When I was fourteen years old I went to see the Royal National Theatre’s production of J.B Priestley’s An Inspector Calls at the Garrick Theatre in London’s west end. It was a school trip, and many of my friends had read the play in their English lessons, but my class had covered a different play. However, my lack of preconceptions served only to enhance my appreciation of the play’s mysterious, atmospheric tone and twisting narrative. Suffice to say, I thoroughly enjoyed the show and my memory of that production remains vivid twenty years later.

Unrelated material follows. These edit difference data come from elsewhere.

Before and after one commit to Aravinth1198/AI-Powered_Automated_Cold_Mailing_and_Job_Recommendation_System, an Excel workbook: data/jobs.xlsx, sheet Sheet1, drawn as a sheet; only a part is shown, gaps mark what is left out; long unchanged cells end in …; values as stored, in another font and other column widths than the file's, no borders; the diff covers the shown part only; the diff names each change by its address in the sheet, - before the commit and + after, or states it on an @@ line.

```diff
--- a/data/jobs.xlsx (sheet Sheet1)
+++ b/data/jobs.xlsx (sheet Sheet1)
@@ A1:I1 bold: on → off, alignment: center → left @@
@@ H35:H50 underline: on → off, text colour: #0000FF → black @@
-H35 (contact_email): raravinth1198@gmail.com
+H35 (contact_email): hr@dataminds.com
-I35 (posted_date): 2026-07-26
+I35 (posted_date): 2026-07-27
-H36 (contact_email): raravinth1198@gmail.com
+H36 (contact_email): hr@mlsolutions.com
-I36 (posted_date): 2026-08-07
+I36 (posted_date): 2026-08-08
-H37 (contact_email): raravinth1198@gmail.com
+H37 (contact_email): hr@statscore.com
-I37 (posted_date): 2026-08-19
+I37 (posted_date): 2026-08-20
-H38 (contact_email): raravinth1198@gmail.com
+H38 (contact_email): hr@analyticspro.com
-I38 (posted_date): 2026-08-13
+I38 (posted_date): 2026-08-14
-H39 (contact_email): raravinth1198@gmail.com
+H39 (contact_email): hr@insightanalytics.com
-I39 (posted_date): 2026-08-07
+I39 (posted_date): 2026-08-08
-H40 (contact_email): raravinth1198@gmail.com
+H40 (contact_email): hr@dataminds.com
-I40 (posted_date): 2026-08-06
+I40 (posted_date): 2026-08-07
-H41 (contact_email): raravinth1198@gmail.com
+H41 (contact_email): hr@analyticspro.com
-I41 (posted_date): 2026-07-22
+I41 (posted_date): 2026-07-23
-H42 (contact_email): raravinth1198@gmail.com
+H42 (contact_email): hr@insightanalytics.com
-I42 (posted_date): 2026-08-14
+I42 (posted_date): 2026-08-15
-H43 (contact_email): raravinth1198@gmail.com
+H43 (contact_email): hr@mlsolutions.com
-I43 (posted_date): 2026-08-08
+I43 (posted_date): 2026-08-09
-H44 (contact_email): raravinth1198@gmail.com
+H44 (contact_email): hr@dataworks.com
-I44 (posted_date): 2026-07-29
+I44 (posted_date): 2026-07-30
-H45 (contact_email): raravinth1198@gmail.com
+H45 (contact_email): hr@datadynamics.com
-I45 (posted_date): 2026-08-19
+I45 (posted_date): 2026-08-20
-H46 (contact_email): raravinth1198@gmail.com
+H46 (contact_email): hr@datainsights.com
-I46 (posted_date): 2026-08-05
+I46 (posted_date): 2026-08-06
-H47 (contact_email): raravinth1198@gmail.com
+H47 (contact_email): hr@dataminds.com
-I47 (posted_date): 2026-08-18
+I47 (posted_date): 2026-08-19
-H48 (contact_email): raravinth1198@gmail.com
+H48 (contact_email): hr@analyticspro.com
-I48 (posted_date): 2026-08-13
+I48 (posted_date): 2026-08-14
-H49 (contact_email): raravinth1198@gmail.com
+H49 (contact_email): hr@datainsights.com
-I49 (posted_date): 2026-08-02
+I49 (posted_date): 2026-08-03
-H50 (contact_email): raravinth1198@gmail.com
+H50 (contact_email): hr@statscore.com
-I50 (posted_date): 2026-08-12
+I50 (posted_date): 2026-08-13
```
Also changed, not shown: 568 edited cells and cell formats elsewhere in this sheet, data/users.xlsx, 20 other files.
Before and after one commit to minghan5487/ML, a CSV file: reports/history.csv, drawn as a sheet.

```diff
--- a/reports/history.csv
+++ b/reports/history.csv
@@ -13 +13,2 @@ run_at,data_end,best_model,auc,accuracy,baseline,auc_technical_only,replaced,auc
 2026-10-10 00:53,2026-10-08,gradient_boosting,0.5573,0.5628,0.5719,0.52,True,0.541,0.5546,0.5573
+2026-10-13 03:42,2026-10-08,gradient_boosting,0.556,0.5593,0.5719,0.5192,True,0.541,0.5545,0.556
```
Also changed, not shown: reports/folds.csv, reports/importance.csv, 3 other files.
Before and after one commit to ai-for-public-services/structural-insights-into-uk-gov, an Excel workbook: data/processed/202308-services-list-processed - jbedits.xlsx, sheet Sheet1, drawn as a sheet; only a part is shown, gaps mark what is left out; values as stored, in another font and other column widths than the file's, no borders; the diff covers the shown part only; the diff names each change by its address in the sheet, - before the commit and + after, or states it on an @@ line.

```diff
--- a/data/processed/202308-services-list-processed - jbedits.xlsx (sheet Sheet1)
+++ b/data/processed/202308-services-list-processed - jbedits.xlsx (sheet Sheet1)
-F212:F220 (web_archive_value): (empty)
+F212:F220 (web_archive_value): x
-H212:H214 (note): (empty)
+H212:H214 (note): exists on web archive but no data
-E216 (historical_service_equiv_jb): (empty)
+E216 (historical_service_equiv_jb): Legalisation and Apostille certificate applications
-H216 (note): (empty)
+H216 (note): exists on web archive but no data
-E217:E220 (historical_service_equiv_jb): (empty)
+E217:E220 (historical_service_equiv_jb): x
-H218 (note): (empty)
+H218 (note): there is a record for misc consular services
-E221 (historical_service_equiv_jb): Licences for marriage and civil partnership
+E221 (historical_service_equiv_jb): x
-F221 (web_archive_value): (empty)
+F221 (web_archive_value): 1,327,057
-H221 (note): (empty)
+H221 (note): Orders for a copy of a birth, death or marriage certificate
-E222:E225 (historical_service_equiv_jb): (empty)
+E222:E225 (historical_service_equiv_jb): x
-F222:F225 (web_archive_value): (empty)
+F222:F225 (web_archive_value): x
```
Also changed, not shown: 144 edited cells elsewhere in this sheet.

It was only very recently that I rediscovered An Inspector Calls. Firstly, as a result of the recent BBC adaptation, in which David Thewlis portrayed the titular inspector, and secondly as a consequence of its inclusion as a set text in our new English Literature GCSE and IGCSE syllabuses. I felt the BBC did a fine job in adapting the play to television, and though it lacked the urgency of live theatre, and the shock value of the various revelations was diminished through familiarity, it struck me how relevant the story still is. After studying the text in greater depth it now occurs to me how much of the subtext had gone over my head in my first and second readings.
Written and first performed at the very end of the second world war in 1945, and set in 1912, two years before the first world war, An Inspector Calls deconstructs a chain of seemingly unconnected events that lead ultimately and inexorably to tragedy. Though the influence of both world wars is evident from Priestley’s focus on the key themes of time, cause and effect, and social responsibility, I think the beauty of his play is the timelessness of the story, and the pureness of its overriding message, which essentially invites us to review the way we treat others and consider the repercussions of our actions.
When studying English Literature, we are often reminded by teachers and examiners how important it is to consider historical context when composing essays about a writer’s use of form, structure, and language. Yet it could be argued that the best literature not only perfectly evokes but also transcends the time in which it is written. Likewise, An Inspector Calls is an ideal play to study in depth as part of an IGCSE or GCSE course because it not only provides a highly accessible narrative for the first time viewer but also offers rich rewards to the diligent reader.